The Nutcracker – an age old holiday tradition. The classic ballet by Tchaikovsky that tells the story of a girl, her Nutcracker, and the epic dream that takes her from a rat fight under the Christmas tree to a feast of dances in the forest of the sugar plum fairy. Many years ago I saw the San Francisco Ballet perform the Nutcracker on my best friends 30th birthday and I was dying to see it again. My daughter started dance a year ago, and loves it. More importantly she sat entranced at her own recital, watching all the older dancers on stage. Would she sit through a professional show?
At four and a half, I was worried that my daughter might be too young. However, when my best friend said she wanted to get my daughter and I tickets as a Christmas present, I decided to give it a shot. Most blogs advised that if a child could sit through a 2 hour movie, with some preparation, they could sit through the Nutcracker. I thanked my best friend, worked out a date, and planned the day. We talked through the story of the Nutcracker, and even watched some YouTube videos of the story and music to help familiarize her with the story.
Finally the big day came. My daughter and I got dressed in our finest to commemorate the occasion, and jumped on the train to San Francisco for lunch and an afternoon of ballet. The San Francisco War Memorial Opera House is a short distance from the Civic Center BART station. Near the area is a plethora of eatery so far all different price points. We walked a few blocks to the Arlequin Café on Hayes street for lunch. While the café had lovely sandwiches and salads I would have liked to try, my daughter wanted the pizza and French fries. It was her day so I complied.
Afterward, we walked up to the Opera House to head inside. My daughter was memorized right from the onset with all the posters and people taking pictures. Inside she ohhed and ahhed at the marvelous greenery all over the hall, decorated in it’s full holiday splendor. We noticed the sign advertising the extra activities in the theater for the Nutcracker.
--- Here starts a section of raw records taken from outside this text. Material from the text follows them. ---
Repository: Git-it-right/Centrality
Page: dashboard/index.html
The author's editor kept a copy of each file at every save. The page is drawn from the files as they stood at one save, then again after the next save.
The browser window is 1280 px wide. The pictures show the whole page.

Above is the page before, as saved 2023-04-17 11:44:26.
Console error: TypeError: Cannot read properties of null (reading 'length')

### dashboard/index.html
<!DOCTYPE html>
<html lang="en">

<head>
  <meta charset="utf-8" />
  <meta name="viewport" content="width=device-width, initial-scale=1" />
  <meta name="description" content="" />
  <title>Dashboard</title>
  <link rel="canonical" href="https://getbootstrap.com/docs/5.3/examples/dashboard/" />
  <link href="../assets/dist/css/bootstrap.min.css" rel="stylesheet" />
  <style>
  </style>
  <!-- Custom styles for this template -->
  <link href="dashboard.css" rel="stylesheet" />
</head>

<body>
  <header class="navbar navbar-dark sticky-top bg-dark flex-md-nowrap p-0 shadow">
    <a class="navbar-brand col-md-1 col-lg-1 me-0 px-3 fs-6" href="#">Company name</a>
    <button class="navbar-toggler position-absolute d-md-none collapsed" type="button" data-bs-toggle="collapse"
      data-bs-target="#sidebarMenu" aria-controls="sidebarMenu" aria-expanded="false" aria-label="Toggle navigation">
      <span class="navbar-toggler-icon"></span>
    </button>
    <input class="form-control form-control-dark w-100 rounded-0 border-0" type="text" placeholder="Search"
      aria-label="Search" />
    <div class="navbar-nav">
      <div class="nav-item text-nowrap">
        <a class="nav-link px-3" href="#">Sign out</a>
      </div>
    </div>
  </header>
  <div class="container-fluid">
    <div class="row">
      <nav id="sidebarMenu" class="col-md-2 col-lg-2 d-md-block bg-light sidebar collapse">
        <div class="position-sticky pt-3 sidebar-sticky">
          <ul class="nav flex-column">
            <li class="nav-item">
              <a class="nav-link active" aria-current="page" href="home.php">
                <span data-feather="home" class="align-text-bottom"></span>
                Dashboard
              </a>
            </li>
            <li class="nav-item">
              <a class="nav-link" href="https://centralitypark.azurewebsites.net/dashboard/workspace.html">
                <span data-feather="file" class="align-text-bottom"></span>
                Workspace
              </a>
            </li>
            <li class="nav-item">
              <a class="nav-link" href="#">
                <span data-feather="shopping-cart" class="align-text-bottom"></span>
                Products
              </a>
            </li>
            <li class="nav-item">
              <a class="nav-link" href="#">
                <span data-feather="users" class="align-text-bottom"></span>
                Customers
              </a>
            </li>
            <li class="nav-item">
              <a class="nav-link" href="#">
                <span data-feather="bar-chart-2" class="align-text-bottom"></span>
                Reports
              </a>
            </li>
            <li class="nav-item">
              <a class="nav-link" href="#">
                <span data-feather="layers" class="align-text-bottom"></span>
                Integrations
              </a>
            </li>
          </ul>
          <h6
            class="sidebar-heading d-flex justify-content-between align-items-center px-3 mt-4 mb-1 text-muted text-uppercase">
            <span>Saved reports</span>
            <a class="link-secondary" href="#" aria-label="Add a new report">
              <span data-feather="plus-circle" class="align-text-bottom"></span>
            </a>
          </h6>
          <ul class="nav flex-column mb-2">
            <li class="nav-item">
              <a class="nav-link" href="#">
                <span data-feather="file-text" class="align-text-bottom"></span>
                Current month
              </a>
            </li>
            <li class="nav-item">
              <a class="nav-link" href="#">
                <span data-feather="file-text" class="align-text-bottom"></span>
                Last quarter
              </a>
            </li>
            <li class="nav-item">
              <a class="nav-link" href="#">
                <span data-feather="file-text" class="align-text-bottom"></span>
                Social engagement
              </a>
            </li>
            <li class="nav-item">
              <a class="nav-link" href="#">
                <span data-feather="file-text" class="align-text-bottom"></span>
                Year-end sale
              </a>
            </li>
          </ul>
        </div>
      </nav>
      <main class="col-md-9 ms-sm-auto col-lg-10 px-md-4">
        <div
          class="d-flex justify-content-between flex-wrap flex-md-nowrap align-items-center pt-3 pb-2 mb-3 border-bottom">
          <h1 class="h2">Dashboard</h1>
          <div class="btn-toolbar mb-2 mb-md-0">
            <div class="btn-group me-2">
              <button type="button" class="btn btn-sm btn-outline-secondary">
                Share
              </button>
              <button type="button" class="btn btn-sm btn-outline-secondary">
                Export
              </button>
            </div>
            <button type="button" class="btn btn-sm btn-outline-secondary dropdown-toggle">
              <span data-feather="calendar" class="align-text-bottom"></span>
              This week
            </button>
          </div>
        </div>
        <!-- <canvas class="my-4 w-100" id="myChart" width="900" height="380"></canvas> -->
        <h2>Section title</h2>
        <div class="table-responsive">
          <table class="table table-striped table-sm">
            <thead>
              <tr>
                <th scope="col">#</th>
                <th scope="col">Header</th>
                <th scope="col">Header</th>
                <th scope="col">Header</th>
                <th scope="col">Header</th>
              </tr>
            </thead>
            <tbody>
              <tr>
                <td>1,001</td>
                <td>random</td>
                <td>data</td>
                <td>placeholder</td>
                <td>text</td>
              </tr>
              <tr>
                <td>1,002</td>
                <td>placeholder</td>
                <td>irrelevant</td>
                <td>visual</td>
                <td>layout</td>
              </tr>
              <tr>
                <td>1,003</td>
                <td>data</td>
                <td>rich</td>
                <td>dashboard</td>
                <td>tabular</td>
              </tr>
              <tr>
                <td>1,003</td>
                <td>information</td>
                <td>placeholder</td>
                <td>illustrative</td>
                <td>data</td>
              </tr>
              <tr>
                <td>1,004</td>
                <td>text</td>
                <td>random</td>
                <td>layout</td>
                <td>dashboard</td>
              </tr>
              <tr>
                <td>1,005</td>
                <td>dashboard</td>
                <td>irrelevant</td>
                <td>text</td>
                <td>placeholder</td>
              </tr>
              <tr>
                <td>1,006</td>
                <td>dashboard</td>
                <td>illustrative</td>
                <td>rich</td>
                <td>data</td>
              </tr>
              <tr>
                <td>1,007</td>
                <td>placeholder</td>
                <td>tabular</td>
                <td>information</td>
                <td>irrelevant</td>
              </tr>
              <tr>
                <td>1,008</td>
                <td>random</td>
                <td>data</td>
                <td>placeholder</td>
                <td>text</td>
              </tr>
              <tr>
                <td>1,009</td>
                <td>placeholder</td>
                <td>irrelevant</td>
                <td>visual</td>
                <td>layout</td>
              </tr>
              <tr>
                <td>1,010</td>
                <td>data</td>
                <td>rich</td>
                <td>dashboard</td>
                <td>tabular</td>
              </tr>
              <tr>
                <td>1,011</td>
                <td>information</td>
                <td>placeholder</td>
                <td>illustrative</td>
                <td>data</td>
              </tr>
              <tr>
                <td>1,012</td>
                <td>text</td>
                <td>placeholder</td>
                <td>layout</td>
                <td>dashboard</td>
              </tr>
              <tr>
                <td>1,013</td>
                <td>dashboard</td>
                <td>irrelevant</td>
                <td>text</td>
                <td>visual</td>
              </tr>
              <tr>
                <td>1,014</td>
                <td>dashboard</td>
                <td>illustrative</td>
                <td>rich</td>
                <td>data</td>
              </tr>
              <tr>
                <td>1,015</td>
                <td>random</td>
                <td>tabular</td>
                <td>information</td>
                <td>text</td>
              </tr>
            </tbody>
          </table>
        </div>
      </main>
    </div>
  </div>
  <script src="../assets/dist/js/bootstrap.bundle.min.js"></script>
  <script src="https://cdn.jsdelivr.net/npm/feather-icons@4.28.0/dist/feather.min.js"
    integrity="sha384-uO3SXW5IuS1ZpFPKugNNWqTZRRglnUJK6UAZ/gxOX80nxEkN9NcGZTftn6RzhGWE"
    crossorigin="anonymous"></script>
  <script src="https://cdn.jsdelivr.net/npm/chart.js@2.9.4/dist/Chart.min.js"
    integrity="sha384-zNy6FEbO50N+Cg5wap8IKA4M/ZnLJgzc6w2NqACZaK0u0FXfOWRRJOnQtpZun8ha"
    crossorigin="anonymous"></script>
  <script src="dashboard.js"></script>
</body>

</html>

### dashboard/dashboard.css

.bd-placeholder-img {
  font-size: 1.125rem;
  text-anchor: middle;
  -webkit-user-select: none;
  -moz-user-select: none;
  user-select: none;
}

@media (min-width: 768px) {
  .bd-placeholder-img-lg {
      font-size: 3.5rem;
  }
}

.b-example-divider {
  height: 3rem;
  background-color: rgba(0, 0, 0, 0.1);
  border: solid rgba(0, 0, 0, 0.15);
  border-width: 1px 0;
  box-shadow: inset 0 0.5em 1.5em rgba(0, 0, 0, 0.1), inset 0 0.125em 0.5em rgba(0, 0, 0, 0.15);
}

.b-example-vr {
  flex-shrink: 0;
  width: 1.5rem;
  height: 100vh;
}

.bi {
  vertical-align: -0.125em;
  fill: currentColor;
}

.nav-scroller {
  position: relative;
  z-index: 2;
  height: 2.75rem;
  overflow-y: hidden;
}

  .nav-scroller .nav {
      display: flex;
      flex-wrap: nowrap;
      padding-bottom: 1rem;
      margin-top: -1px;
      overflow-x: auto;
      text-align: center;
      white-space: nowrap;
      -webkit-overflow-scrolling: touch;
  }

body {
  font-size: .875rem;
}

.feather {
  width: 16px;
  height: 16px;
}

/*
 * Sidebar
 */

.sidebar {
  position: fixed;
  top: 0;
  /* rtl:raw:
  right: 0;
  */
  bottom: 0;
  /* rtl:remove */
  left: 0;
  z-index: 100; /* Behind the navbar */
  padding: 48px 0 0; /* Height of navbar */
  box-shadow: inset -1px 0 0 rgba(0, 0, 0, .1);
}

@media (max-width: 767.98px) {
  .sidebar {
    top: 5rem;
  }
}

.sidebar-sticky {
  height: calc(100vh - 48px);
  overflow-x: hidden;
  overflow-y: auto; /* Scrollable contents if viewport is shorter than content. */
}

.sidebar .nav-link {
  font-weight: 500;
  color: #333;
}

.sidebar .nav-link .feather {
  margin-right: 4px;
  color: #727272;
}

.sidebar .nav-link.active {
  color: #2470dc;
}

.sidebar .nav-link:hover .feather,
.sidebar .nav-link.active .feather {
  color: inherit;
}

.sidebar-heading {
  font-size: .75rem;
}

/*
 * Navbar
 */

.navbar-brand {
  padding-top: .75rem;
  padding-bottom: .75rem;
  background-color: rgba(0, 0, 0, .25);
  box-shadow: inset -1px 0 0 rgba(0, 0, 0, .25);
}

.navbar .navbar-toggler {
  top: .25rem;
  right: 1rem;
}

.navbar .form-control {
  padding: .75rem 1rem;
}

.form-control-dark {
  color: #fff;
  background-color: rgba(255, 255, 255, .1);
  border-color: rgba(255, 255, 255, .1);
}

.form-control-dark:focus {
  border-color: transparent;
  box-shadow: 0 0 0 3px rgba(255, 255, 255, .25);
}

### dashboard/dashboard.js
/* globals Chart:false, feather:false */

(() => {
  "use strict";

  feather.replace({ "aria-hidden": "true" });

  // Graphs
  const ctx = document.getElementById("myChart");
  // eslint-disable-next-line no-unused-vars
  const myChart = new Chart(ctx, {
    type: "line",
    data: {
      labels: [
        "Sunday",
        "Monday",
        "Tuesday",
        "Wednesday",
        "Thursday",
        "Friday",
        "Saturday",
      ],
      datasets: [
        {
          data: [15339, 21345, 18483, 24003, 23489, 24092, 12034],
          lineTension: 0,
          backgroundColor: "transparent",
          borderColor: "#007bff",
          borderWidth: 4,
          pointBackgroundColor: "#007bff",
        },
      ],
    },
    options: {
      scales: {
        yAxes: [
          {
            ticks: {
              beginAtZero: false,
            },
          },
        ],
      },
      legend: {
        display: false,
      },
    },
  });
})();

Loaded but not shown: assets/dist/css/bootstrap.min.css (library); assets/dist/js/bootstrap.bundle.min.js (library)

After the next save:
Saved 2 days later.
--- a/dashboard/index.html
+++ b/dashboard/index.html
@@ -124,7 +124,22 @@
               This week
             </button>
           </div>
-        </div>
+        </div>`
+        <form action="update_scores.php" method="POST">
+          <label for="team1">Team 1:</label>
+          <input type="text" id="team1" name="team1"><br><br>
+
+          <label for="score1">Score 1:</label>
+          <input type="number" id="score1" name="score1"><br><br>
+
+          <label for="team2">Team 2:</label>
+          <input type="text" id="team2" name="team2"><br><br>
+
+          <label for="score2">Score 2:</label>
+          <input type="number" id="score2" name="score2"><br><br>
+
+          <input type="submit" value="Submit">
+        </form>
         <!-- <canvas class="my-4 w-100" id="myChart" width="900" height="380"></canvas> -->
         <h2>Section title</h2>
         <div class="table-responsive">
My budding reader caught on to two words right away “Candy Land”. On the second floor were two extra activities side by side. There was the Selfie Booth, where a volunteer would take a picture of you in front of a Nutcracker poster with props, and CandyLand, a station with various types of candy,. You could buy a carton for $5 and fill it up with whatever candy you wanted. Of course they were right next to each other, and in my daughters mind you couldn’t do one without the other. But, hey I should reward her for knowing how to read Candy Land, right? Once we had our candy and selfies, we headed up to our balcony seats. Just one row from the front, we could see the whole stage and orchestra as they warmed up. My daughter settled into her seat, ate some candy, and was excited for the show to start. As the lights went down, she got very quiet and quickly became laser focused on the stage. Anyone who has seen a professional dance company perform the Nutcracker knows that it’s a delight on the eyes. The dancers float across stage, performing amazing feats of strength with a grace and elegance that mesmerizes all the senses. My daughter was drawn in instantly, and was so focused on the story, I released she was almost falling out of her chair, leaning so far to one side. She was a little short and an adult was sitting in front of her. I took her and sat her on my lap (I can still do that, just barely). She settled back into me, sinking in like dead weight like only a child can do, as she took in the sights in front of her. She gasped at the Rat King, marveled at the snow and corps de ballet, and sighed at the sight of the prince. At intermission, she was dancing in the aisles, humming the music, and delighting all the guests around us.
For the second act, my daughter was excited to see the various different dances from around the world, particularly enjoying the Chinese dragon dance. I will say, the last 20 minutes of the show started to try the little girl’s patience. She started to get wiggly, and I had to draw her into my lap again and pin her down while talking her through what was going on stage to keep her interest (and keep her from disturbing the other viewers). However, for a four and a half, I think she did a great job.
Leaving the show, we walked down the stairs, and landed right in the gift shop. We walked around a little, but didn’t see anything that really drew our attention, so instead we left and went down to the local Starbucks to get a after show treat. Dancing along the streets, Indira hummed the songs from Tchaikovsky and was talking non stop about Clara, the Sugar Plum fairy, and Princess Clara (what my daughter named the Clara that gets her crown and does the dance with the prince. It was her favorite part). She was sure to tell everyone she met on our adventure home how she went to see the ballerinas dance on stage, clearly memorializing the special day in her mind forever.